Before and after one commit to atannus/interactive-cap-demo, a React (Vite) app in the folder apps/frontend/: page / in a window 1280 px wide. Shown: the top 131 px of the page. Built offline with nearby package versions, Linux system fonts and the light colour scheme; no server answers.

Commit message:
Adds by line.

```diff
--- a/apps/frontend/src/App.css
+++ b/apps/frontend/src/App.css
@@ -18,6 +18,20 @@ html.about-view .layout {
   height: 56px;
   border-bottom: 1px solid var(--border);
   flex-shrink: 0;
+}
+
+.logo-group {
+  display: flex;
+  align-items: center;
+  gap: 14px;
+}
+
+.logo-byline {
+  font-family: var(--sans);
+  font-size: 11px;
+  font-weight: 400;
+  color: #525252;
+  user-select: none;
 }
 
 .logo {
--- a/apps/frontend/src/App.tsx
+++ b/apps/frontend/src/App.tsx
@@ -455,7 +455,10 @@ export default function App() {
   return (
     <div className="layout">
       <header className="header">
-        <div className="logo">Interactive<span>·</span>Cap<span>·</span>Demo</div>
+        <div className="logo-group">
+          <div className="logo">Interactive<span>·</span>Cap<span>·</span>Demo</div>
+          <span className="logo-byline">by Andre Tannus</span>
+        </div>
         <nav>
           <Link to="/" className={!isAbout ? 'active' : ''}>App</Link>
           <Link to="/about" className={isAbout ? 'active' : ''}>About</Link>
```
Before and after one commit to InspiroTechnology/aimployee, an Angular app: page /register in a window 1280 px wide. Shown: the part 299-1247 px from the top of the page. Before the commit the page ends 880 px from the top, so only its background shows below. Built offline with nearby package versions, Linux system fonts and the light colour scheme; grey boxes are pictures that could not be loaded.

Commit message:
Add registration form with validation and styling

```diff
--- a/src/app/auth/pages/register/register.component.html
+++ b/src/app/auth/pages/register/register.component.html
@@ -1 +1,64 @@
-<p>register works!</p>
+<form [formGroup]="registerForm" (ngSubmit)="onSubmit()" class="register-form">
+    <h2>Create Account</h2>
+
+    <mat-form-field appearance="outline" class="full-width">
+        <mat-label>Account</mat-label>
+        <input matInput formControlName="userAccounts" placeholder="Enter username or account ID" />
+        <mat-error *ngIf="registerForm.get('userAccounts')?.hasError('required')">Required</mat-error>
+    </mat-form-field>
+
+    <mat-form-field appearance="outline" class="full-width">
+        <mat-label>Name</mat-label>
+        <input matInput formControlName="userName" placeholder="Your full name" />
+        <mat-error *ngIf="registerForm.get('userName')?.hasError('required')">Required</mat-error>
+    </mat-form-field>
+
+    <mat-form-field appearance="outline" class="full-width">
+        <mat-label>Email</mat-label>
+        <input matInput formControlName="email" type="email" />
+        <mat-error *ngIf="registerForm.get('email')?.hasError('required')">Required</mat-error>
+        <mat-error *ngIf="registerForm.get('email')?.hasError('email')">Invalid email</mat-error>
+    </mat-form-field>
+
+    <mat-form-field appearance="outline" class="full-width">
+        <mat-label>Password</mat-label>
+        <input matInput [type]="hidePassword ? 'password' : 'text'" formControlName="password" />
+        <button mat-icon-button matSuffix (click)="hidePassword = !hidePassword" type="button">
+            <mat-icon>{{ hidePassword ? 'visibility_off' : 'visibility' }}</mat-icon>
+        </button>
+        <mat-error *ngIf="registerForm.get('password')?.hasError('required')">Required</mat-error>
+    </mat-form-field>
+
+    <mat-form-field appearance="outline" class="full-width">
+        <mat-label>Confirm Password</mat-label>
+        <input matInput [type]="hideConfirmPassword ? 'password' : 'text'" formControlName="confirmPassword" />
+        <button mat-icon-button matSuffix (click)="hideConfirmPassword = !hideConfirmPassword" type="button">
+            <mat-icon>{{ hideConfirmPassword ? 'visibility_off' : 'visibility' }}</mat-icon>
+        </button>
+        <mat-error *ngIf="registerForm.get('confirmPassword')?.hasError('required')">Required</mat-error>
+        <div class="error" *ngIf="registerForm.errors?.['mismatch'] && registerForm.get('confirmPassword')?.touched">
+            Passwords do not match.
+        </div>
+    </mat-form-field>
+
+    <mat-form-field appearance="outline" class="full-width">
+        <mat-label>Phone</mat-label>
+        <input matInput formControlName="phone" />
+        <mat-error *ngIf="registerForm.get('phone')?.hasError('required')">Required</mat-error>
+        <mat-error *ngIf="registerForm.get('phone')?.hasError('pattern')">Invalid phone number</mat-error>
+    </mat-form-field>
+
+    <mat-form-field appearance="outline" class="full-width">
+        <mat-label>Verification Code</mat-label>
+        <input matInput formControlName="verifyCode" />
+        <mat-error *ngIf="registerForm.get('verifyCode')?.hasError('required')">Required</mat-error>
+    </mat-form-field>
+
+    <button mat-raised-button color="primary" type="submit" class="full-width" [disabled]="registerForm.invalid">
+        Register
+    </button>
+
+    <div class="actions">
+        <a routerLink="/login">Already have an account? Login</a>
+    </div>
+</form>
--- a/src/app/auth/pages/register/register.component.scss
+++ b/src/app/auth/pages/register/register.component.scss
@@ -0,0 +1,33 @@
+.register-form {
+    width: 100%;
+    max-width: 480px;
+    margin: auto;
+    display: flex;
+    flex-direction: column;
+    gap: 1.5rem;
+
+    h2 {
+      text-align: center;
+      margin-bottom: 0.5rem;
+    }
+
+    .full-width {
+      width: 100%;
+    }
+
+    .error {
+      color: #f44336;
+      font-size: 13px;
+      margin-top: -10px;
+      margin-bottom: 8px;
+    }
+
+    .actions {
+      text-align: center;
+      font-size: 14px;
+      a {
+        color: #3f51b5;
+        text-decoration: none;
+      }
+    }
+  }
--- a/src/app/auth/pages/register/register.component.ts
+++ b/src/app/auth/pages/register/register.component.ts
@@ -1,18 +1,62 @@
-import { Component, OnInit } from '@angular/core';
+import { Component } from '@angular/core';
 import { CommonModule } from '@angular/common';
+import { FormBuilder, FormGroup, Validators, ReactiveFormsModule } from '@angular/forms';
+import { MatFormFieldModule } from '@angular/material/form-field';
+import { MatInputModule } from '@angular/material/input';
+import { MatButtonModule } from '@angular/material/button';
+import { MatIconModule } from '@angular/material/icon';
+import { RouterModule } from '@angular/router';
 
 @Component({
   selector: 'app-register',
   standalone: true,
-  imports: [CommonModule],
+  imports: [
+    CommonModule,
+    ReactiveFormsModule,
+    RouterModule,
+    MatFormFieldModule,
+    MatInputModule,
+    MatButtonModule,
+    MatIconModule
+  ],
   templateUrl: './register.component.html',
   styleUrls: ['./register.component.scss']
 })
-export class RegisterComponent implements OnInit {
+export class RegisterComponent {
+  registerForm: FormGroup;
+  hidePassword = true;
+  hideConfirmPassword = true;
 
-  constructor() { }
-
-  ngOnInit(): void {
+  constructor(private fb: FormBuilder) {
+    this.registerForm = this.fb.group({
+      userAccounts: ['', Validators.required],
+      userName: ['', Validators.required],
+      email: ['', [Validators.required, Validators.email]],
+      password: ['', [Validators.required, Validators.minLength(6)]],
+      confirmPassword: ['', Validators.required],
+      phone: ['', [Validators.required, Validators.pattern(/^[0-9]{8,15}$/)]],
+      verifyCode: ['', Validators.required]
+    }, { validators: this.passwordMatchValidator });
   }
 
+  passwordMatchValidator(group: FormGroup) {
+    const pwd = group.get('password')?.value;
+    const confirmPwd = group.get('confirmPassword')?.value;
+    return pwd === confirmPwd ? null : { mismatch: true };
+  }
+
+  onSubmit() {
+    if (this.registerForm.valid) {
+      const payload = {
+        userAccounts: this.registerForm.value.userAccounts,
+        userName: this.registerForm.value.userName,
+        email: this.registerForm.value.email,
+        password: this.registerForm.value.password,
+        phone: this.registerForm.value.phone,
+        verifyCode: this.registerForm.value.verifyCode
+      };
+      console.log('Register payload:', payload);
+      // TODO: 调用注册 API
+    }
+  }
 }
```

★ ★ ★ ★

Assignment →
Search the entries for the string "RouterModule" and collect each line that has it.

Response to the task →
+import { RouterModule } from '@angular/router';
+    RouterModule,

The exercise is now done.